[Requirement] Filter the records below for the word "Commonly". Keep each line that has it.
#### Given records ####
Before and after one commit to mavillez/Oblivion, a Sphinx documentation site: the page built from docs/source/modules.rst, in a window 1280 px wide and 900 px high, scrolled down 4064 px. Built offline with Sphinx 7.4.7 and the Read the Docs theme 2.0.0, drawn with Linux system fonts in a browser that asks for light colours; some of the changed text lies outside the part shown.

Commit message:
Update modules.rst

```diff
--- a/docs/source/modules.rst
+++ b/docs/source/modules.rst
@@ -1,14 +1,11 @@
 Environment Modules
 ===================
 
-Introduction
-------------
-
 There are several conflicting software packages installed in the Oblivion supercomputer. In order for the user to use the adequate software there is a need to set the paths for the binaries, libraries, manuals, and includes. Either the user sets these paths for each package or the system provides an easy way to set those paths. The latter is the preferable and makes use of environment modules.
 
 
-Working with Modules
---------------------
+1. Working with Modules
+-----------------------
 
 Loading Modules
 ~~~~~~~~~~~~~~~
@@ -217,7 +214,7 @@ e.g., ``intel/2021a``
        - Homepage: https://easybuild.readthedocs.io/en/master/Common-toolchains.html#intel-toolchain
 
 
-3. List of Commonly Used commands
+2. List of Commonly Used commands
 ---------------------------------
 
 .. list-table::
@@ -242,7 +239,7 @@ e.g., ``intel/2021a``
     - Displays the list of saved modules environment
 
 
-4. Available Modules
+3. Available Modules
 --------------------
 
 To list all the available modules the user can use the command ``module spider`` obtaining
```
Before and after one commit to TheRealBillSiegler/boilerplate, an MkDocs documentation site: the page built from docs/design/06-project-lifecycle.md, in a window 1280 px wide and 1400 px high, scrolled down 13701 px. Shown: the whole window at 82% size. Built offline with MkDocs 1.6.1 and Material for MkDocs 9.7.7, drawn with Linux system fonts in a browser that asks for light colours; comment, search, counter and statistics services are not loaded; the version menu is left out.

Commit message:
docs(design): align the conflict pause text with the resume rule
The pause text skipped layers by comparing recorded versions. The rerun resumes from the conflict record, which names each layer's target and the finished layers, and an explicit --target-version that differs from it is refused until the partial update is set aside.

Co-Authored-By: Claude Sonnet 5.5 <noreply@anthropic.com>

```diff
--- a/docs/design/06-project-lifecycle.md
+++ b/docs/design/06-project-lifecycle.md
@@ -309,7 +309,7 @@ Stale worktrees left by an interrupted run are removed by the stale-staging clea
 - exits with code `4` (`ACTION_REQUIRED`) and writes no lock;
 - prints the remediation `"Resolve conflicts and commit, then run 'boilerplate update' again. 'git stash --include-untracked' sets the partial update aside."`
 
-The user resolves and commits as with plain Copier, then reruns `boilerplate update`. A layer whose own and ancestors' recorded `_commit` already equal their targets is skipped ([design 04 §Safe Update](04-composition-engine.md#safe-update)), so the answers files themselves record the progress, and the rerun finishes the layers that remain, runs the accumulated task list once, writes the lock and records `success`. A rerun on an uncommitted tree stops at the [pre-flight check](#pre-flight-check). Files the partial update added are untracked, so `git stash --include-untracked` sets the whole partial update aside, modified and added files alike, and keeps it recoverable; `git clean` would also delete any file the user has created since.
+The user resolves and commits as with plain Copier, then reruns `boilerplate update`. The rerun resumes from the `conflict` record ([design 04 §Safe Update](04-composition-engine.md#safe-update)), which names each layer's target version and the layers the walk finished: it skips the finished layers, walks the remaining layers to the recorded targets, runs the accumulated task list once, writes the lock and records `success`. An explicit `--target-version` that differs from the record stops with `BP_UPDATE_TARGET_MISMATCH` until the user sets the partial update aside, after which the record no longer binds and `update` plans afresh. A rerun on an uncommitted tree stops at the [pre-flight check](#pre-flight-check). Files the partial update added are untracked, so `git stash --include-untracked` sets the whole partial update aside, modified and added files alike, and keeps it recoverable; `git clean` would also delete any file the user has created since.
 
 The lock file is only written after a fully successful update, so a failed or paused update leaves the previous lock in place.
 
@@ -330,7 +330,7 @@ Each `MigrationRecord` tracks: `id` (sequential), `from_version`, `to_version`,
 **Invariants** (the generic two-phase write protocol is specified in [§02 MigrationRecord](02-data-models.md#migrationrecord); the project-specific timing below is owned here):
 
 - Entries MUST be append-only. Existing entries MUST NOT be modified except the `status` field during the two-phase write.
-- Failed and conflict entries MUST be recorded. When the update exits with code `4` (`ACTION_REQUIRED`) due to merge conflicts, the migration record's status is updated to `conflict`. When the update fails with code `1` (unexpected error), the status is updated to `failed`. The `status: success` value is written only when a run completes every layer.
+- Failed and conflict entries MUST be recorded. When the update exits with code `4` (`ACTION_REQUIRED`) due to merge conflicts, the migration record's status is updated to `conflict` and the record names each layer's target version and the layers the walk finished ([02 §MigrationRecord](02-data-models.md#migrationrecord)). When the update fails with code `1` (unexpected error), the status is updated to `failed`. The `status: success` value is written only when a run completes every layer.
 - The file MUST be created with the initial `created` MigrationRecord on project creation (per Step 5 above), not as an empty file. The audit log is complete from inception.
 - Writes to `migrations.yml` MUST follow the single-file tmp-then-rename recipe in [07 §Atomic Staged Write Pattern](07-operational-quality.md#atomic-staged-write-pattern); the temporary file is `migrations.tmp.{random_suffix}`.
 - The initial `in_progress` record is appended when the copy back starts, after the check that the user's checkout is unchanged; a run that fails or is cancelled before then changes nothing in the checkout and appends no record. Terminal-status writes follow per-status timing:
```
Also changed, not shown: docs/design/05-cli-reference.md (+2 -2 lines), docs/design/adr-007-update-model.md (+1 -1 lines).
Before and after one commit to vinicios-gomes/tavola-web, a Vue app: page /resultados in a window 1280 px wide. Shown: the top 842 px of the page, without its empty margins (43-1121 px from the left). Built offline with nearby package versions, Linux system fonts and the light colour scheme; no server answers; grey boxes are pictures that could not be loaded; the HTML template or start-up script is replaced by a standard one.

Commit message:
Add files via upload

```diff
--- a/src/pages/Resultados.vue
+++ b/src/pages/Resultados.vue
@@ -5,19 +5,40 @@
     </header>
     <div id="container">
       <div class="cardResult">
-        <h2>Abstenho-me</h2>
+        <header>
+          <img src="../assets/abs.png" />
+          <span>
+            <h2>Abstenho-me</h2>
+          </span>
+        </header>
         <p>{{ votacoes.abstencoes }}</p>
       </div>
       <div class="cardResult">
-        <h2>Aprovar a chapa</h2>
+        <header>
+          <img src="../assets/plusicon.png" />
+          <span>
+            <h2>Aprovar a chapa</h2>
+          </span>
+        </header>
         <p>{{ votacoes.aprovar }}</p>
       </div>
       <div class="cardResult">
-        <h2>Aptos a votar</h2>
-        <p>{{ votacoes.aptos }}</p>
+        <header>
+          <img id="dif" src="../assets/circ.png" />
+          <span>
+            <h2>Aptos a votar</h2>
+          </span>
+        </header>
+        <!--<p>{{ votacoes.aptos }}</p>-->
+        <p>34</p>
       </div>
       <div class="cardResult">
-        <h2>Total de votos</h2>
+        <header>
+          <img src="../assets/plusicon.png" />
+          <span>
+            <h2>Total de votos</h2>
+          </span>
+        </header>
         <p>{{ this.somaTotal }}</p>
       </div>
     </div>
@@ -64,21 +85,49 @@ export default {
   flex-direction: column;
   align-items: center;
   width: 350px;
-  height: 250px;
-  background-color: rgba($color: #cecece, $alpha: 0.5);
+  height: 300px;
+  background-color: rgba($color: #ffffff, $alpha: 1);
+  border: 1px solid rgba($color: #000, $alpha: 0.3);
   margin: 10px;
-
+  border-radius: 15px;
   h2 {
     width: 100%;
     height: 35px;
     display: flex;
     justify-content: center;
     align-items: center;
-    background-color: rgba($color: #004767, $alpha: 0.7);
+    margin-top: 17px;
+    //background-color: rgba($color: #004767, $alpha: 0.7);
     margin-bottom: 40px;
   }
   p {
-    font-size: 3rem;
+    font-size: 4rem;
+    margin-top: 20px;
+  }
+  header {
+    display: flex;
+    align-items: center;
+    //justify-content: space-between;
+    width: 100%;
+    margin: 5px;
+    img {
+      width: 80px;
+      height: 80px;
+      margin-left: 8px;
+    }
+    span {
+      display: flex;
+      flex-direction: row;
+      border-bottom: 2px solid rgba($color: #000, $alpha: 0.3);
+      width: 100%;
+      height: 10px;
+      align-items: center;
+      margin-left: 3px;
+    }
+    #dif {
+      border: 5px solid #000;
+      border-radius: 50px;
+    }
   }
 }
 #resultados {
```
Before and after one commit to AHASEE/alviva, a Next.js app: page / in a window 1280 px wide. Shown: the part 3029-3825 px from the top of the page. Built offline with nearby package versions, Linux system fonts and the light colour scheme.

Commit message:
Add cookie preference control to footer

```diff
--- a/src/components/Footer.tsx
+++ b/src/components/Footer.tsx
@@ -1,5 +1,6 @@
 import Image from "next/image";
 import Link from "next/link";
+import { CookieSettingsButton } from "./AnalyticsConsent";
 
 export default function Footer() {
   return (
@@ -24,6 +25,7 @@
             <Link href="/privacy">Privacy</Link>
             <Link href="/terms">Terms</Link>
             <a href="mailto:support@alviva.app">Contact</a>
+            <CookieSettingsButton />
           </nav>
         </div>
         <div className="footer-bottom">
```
####
[Answer section]
-3. List of Commonly Used commands
+2. List of Commonly Used commands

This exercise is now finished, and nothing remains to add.